Social and political change has moved into our back pockets. Meet digital rights defenders Nadim Nashif and Mona Shtaya who work to ensure the right to privacy and freedom online.
Across the world, activists use social media to rally, organise and express their opinions. But the online space is not what it was ten years ago. Companies like Facebook and Google are now monitoring users’ every move and collecting an increasing amount of data on their behaviours.
“It’s a two-edged sword. On the one hand, social media provides the opportunity for mobilisation and access to information. On the other, it is used for surveillance that gives society even more control over individuals”, says Nadim Nashif.
Nadim is the co-founder of 7amleh, The Arab Center for the Advancement of Social Media – an organization dedicated to digital rights and activism. Together with Mona Shtaya, he is visiting Stockholm to present new research on online violence against women in Palestine.
Social media can pose an especially hostile environment for women. The study A Violent Network, co-funded by The Kvinna till Kvinna Foundation, shows that one in three young women in Palestine have been subjected to violence online.
“It can be everything from nagging, by someone sending multiple friend requests or repetitive messages, to stalking and receiving nude photos. There are also cases where women have had their accounts hacked and intimate details are then used to extort them”, explains Nadim.

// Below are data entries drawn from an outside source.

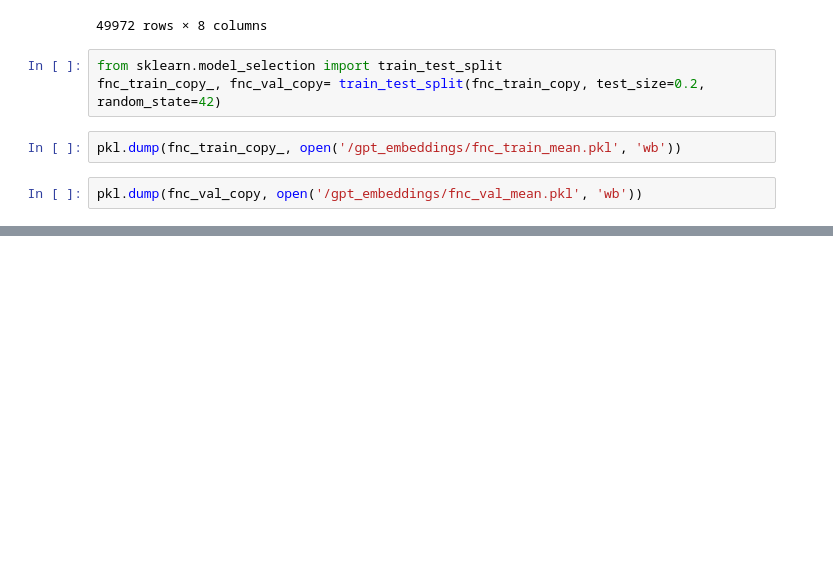
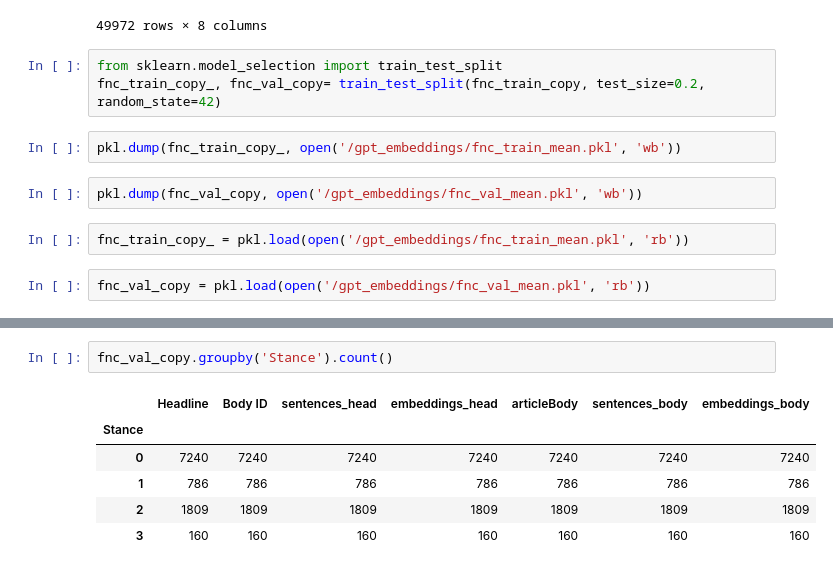
Before and after one commit to songwdfu/NLP_PJ, a Jupyter notebook: BERT_embeddings/read_fnc.ipynb, the cells around one changed output, grey strips where cells are left out. Drawn from its saved outputs; the diff is of its cells as text; blank space fills up the shorter version.

```diff
--- a/BERT_embeddings/read_fnc.ipynb
+++ b/BERT_embeddings/read_fnc.ipynb
@@ -277,3 +277,7 @@ fnc_train_copy_, fnc_val_copy= train_test_split(fnc_train_copy, test_size=0.2, r
 pkl.dump(fnc_train_copy_, open('/gpt_embeddings/fnc_train_mean.pkl', 'wb'))
 # %%
 pkl.dump(fnc_val_copy, open('/gpt_embeddings/fnc_val_mean.pkl', 'wb'))
+# %%
+fnc_train_copy_ = pkl.load(open('/gpt_embeddings/fnc_train_mean.pkl', 'rb'))
+# %%
+fnc_val_copy = pkl.load(open('/gpt_embeddings/fnc_val_mean.pkl', 'rb'))
@@ -279,0 +310,9 @@ pkl.dump(fnc_val_copy, open('/gpt_embeddings/fnc_val_mean.pkl', 'wb'))
+# %%
+fnc_val_copy.groupby('Stance').count()
+# %% [output]
+|  | Headline | Body ID | sentences_head | embeddings_head | articleBody | sentences_body | embeddings_body |
+| Stance |  |  |  |  |  |  |  |
+| 0 | 7240 | 7240 | 7240 | 7240 | 7240 | 7240 | 7240 |
+| 1 | 786 | 786 | 786 | 786 | 786 | 786 | 786 |
+| 2 | 1809 | 1809 | 1809 | 1809 | 1809 | 1809 | 1809 |
+| 3 | 160 | 160 | 160 | 160 | 160 | 160 | 160 |
```
Also changed, not shown: parts of 5 cells of this notebook, 13 other files.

Mona says she was surprised by one of the outcomes of the research. “We know that the reason for these high figures is a patriarchal society. But some of the survey respondents suggested that more control and supervision by family members could be a solution.”
Already today, different kinds of spyware are used to monitor young women’s behaviour on their smartphones. Because of the nature of, for example, Facebook, a lot of interaction between friends is also wide open for everyone to see. The younger audience is therefore migrating to “dark social” – apps such as WhatsApp – to maintain their privacy, and there is a high demand among youths for digital security classes.
Mona explains digital rights as the extension of human rights, in online, virtual spaces. “It’s the right to privacy, freedom of expression, to organise and to access the internet.”
In today’s Palestine, these rights are suppressed through restrictive legislation. Social media companies can cooperate with authorities, who are allowed moderate content as well as hack users’ accounts, if it is a matter of national security. The definition of which is fuzzy.
“There will be no court order, and users are not given the right to appeal. It’s really dangerous for the digital rights’ movement”, says Mona.
For Nadim, Mona and their colleagues at 7amleh, the fight is far from over. But they work with something they love and are passionate about. “The best part is the success stories – when we achieve change together with other organisations. For example, last year we were able to improve the cyber-crime law”, says Mona, who wants to see a strengthened civil society in Palestine.